[[ Records shown, beginning ]]
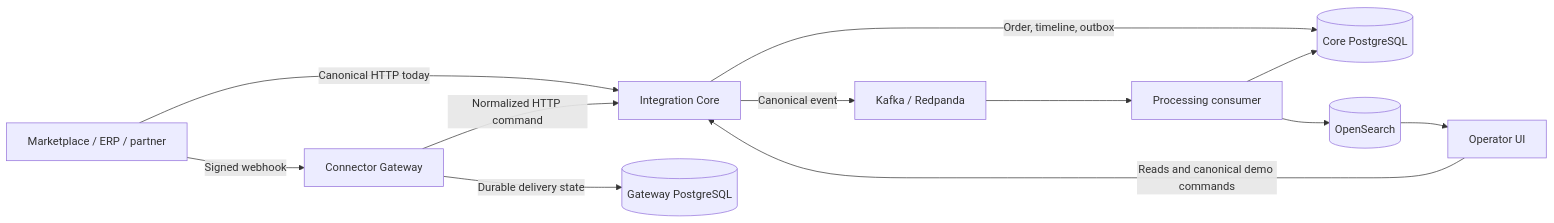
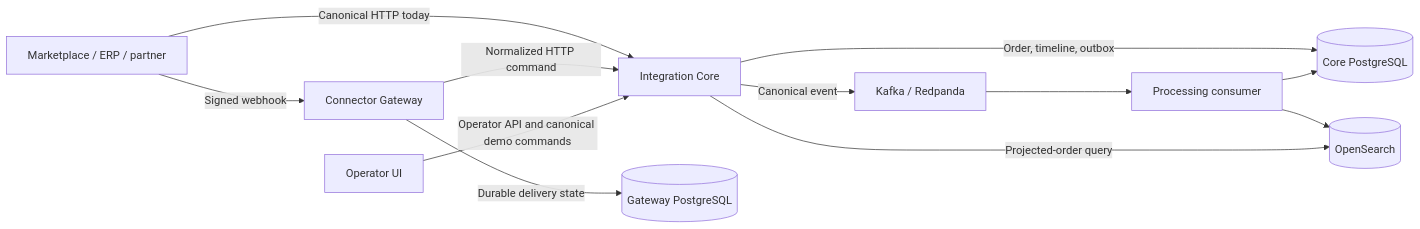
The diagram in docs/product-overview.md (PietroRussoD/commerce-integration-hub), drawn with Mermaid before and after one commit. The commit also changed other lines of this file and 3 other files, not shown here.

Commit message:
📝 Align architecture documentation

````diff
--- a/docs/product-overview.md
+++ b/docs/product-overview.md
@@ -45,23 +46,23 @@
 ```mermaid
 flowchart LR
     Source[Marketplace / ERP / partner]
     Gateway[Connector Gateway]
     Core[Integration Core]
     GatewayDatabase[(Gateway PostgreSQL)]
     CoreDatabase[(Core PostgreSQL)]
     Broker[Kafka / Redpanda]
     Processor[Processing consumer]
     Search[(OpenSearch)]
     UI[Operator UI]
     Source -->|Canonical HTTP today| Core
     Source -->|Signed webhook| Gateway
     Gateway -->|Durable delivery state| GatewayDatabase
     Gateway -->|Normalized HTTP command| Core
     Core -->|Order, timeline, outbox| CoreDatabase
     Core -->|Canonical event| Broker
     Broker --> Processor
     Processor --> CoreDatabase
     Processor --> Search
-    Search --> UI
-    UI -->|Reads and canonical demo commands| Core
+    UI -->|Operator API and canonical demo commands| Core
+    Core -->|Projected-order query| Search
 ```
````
[[ Records shown, end ]]
[[ Records shown, beginning ]]
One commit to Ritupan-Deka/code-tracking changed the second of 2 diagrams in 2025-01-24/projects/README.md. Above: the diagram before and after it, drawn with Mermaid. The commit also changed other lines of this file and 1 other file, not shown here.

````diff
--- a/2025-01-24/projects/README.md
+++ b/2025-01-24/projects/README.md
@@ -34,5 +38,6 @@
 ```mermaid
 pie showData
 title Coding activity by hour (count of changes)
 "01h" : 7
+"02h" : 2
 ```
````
[[ Records shown, end ]]
• **Task to complete**: Retype only the lines above between the line with "GatewayDatabase[(Gateway PostgreSQL)]" and the line with "Broker --> Processor", counting those two lines as well, and keep every character as it is.

• **Exercise response**:
     GatewayDatabase[(Gateway PostgreSQL)]
     CoreDatabase[(Core PostgreSQL)]
     Broker[Kafka / Redpanda]
     Processor[Processing consumer]
     Search[(OpenSearch)]
     UI[Operator UI]
     Source -->|Canonical HTTP today| Core
     Source -->|Signed webhook| Gateway
     Gateway -->|Durable delivery state| GatewayDatabase
     Gateway -->|Normalized HTTP command| Core
     Core -->|Order, timeline, outbox| CoreDatabase
     Core -->|Canonical event| Broker
     Broker --> Processor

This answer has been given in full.